it was the season of Darkness,
it was the spring of hope,
it was the winter of despair,
we had everything before us, we had nothing before us, we were all going direct to Heaven, we were all going direct the other way…”
A couple recent gluten studies made me think of Dickens’ opening lines from “A Tale of Two Cities,” which describe the concurrence of contradictory states of being and consciousness in 18th century Western Europe. That’s people for ya. We can be miserable and happy at the same time. We can believe something despite evidence to the contrary staring us in the face. You’ll see it in online arguments, especially regarding subjects whose research luminaries publish in journals that offer online access to study abstracts for us plebs. That’s why comment board arguments between two opposing camps touting completely contradictory information stretch endlessly – because they can always trot out URL after URL of an abstract that appears to support their point.
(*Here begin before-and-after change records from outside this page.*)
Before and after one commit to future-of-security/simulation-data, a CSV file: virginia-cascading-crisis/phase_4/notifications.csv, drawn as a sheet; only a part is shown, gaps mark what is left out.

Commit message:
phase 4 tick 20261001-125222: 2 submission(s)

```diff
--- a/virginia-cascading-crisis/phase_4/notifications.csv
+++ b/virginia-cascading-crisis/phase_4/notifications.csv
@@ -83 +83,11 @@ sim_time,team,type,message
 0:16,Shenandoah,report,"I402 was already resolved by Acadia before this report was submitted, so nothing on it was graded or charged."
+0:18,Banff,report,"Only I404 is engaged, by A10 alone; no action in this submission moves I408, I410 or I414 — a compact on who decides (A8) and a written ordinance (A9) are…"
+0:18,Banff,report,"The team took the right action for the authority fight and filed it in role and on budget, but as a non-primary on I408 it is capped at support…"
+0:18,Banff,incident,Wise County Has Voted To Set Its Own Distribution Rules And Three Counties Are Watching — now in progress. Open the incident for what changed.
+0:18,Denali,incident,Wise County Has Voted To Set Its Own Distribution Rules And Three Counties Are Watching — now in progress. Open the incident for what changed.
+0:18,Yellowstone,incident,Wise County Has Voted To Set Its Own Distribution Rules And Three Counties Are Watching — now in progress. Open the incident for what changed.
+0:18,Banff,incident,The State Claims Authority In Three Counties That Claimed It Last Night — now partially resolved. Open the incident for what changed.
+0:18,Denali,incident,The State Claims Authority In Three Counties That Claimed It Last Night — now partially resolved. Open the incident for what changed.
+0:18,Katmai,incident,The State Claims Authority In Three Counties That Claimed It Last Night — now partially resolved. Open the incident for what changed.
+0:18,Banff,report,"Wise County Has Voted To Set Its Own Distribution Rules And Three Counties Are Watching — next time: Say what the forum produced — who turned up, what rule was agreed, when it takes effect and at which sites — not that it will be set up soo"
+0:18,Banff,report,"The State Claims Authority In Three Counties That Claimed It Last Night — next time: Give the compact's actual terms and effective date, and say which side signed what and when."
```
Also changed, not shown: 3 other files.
For every study, there’s a counter study.
Back to gluten. Two studies, one negative and one positive. The “negative,” a double blind, placebo-controlled RCT, found that gluten caused symptoms of gastrointestinal distress in certified non-celiacs with irritable bowel syndrome. The “positive” found that putting people on a gluten-free diet lowered levels of beneficial gut flora, potentially impairing immune function. Study, counter study. What can you do but throw up your hands, sigh, and resign yourself to never knowing the real truth?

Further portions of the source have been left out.